High impact information on rhamnose

  • This response was dependent on an optimal cell density (2 X 10(6) cells/ml), on the presence of antigen, it was specific and cross-reactive due to a shared rhamnose backbone of the two polysaccharide antigens, and it was highly selective, such that in a 42-55-day culture 1 out of 20 viable cells was a specific PFC [6].
  • METHODS: Twenty-six patients undergoing coronary artery bypass grafting underwent an intestinal absorption-permeability test involving ingestion of 3-O-methyl-D-glucose, D-xylose, L-rhamnose, and lactulose [7].
  • It is postulated that reduced L-rhamnose urinary excretion in untreated villous atrophy is due to a decreased absorptive area in the small bowel, whereas increased lactulose excretion indicates leakiness of the abnormal mucosa to larger polar molecules [8].
  • Deoxythymidine diphosphate (dTDP)-L-rhamnose is the precursor of L-rhamnose, a saccharide required for the virulence of some pathogenic bacteria. dTDP-L-rhamnose is synthesized from glucose-1-phosphate and deoxythymidine triphosphate (dTTP) via a pathway involving four distinct enzymes [9].
  • Glycosidase treatment or acid hydrolysis of HIF released only L-rhamnose, the hexose isomer found in ouabain, as detected by chiral GC/MS [10].

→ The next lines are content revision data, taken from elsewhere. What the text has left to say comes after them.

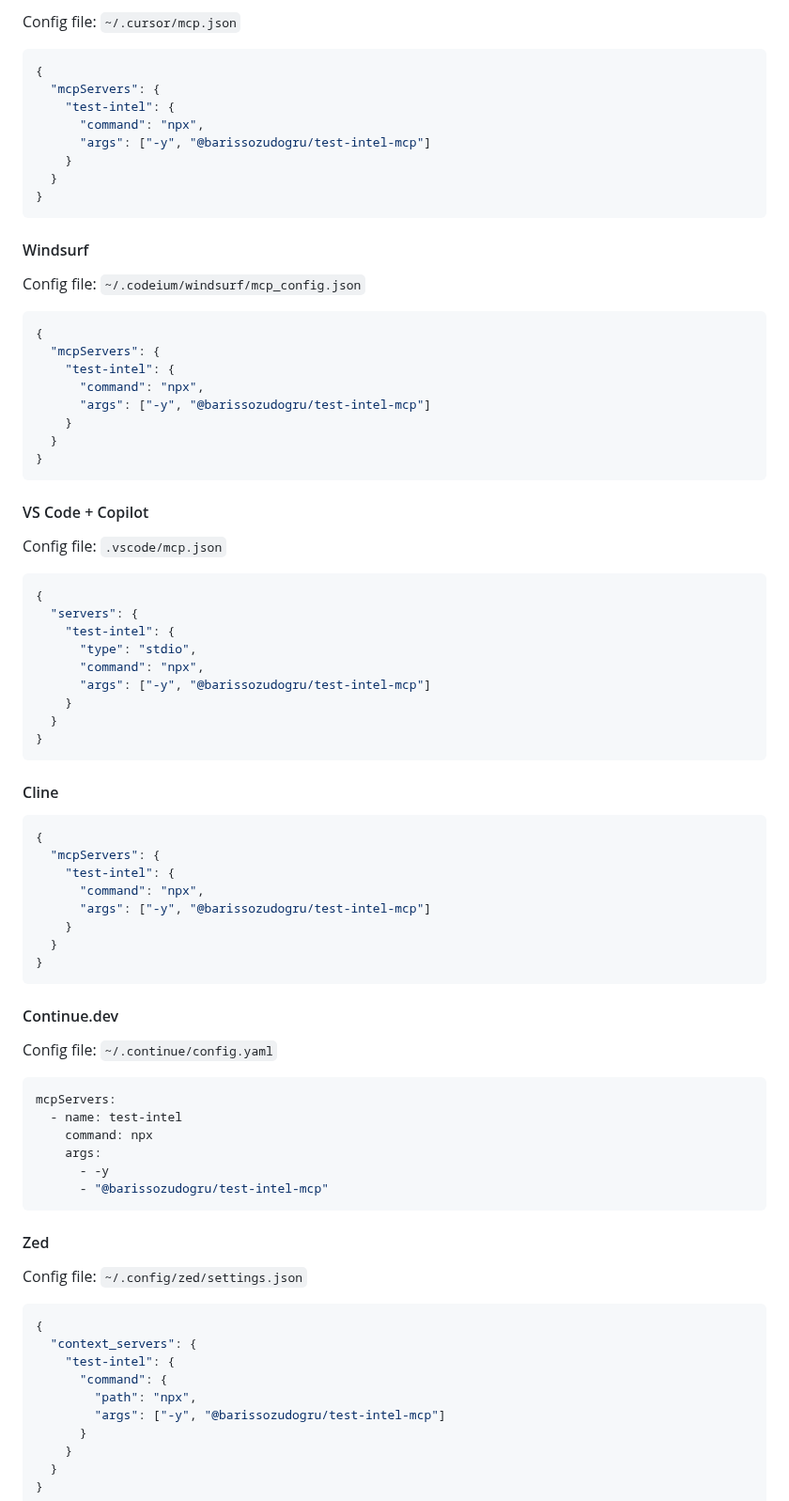
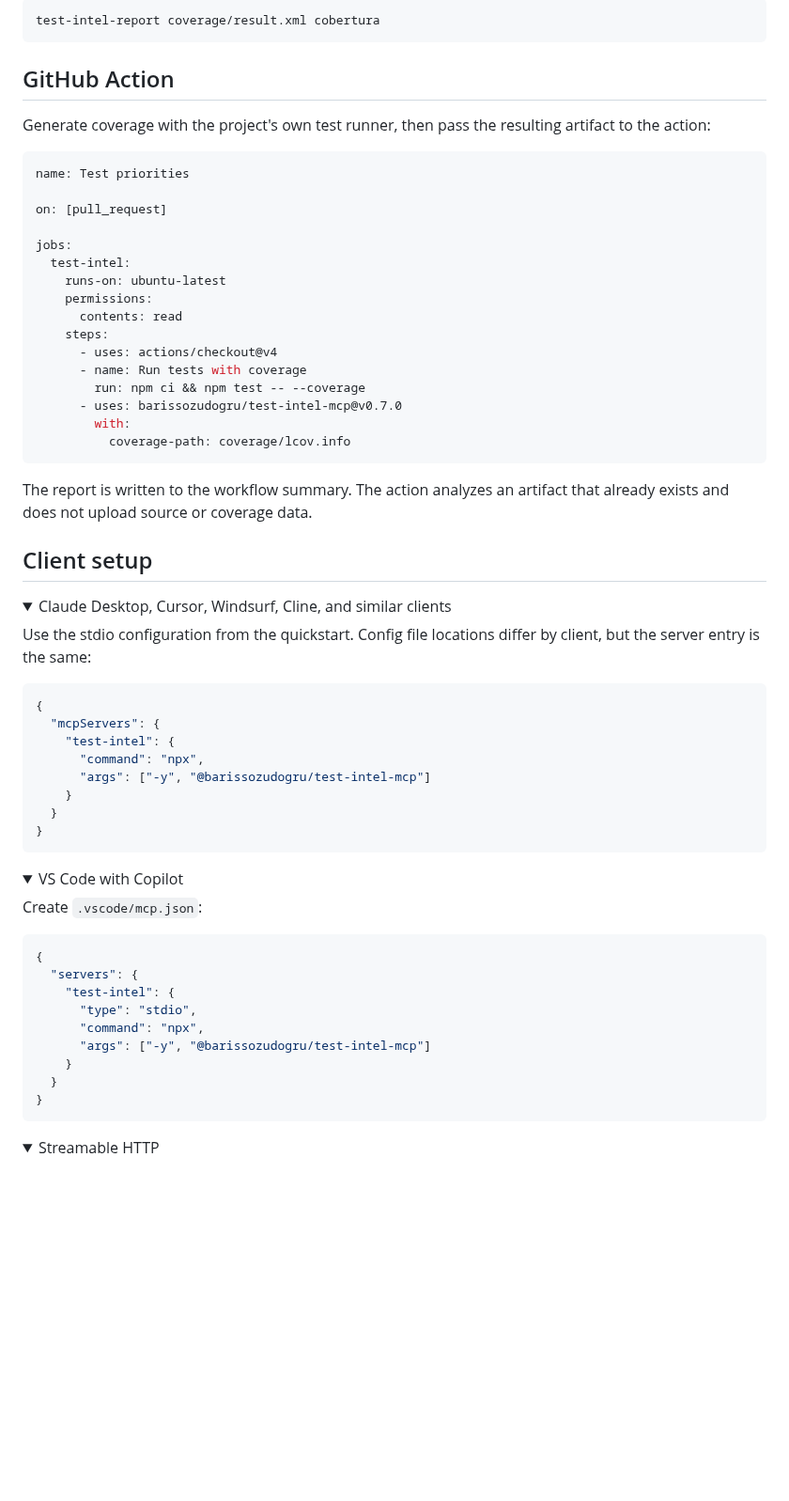
Before and after one commit to barissozudogru/test-intel-mcp, a Markdown page: README.md, the part around one of its changes. Shown at 94% size. Drawn GitHub-style; folded sections open; blank space fills up the shorter version.

Commit message:
Release v0.7.0 with coverage reports and workflow integration

````diff
--- a/README.md
+++ b/README.md
@@ -44,5 +90,39 @@ claude mcp add test-intel -- npx -y @barissozudogru/test-intel-mcp
 
-Config file: `~/.cursor/mcp.json`
+```bash
+test-intel-report coverage/result.xml cobertura
+```
+
+## GitHub Action
+
+Generate coverage with the project's own test runner, then pass the resulting artifact to the action:
+
+```yaml
+name: Test priorities
+
+on: [pull_request]
+
+jobs:
+  test-intel:
+    runs-on: ubuntu-latest
+    permissions:
+      contents: read
+    steps:
+      - uses: actions/checkout@v4
+      - name: Run tests with coverage
+        run: npm ci && npm test -- --coverage
+      - uses: barissozudogru/test-intel-mcp@v0.7.0
+        with:
+          coverage-path: coverage/lcov.info
+```
+
+The report is written to the workflow summary. The action analyzes an artifact that already exists and does not upload source or coverage data.
+
+## Client setup
+
+<details>
+<summary>Claude Desktop, Cursor, Windsurf, Cline, and similar clients</summary>
+
+Use the stdio configuration from the quickstart. Config file locations differ by client, but the server entry is the same:
 
 ```json
 {
@@ -55,24 +135,12 @@ Config file: `~/.cursor/mcp.json`
 }
 ```
 
-#### Windsurf
+</details>
 
-Config file: `~/.codeium/windsurf/mcp_config.json`
+<details>
+<summary>VS Code with Copilot</summary>
 
-```json
-{
-  "mcpServers": {
-    "test-intel": {
-      "command": "npx",
-      "args": ["-y", "@barissozudogru/test-intel-mcp"]
-    }
-  }
-}
-```
-
-#### VS Code + Copilot
-
-Config file: `.vscode/mcp.json`
+Create `.vscode/mcp.json`:
 
 ```json
 {
@@ -86,46 +154,8 @@ Config file: `.vscode/mcp.json`
 }
 ```
 
-#### Cline
+</details>
 
-```json
-{
-  "mcpServers": {
-    "test-intel": {
-      "command": "npx",
-      "args": ["-y", "@barissozudogru/test-intel-mcp"]
-    }
-  }
-}
-```
+<details>
+<summary>Streamable HTTP</summary>
 
-#### Continue.dev
-
-Config file: `~/.continue/config.yaml`
-
-```yaml
-mcpServers:
-  - name: test-intel
-    command: npx
-    args:
-      - -y
-      - "@barissozudogru/test-intel-mcp"
-```
-
-#### Zed
-
-Config file: `~/.config/zed/settings.json`
-
-```json
-{
-  "context_servers": {
-    "test-intel": {
-      "command": {
-        "path": "npx",
-        "args": ["-y", "@barissozudogru/test-intel-mcp"]
-      }
-    }
-  }
-}
-```
-
````
Also changed, not shown: other parts of README.md (+90 -107 lines), CHANGELOG.md (+15 -0 lines), SECURITY.md (added, +13 -0 lines), assets/social-preview.png (added), 11 other files.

Chemical compound and disease context of rhamnose


Biological context of rhamnose

  • In the absence of 3-O-methylation, further methylation of GPL rhamnose is apparently inhibited, and overall GPL synthesis is down-regulated by 90% [15].
  • L-rhamnose is an essential component of the cell wall and plays roles in mediating virulence and adhesion to host tissues in many microorganisms [16].
  • The most effective saccharide in the hemagglutination inhibition assay for both STL1 and STL2 was L-rhamnose [17].
  • These derivatives were formed through reductive amination of p-nitrophenyltriazene (NPT) ethylenediamine to the periodate-oxidized rhamnose moiety of ouabain [18].
  • In this phytopathogenic bacterial species, RhaS positively regulates the transcription of the rhaBAD operon, involved in rhamnose catabolism, of the rhiE gene and of the rhiTN operon [19].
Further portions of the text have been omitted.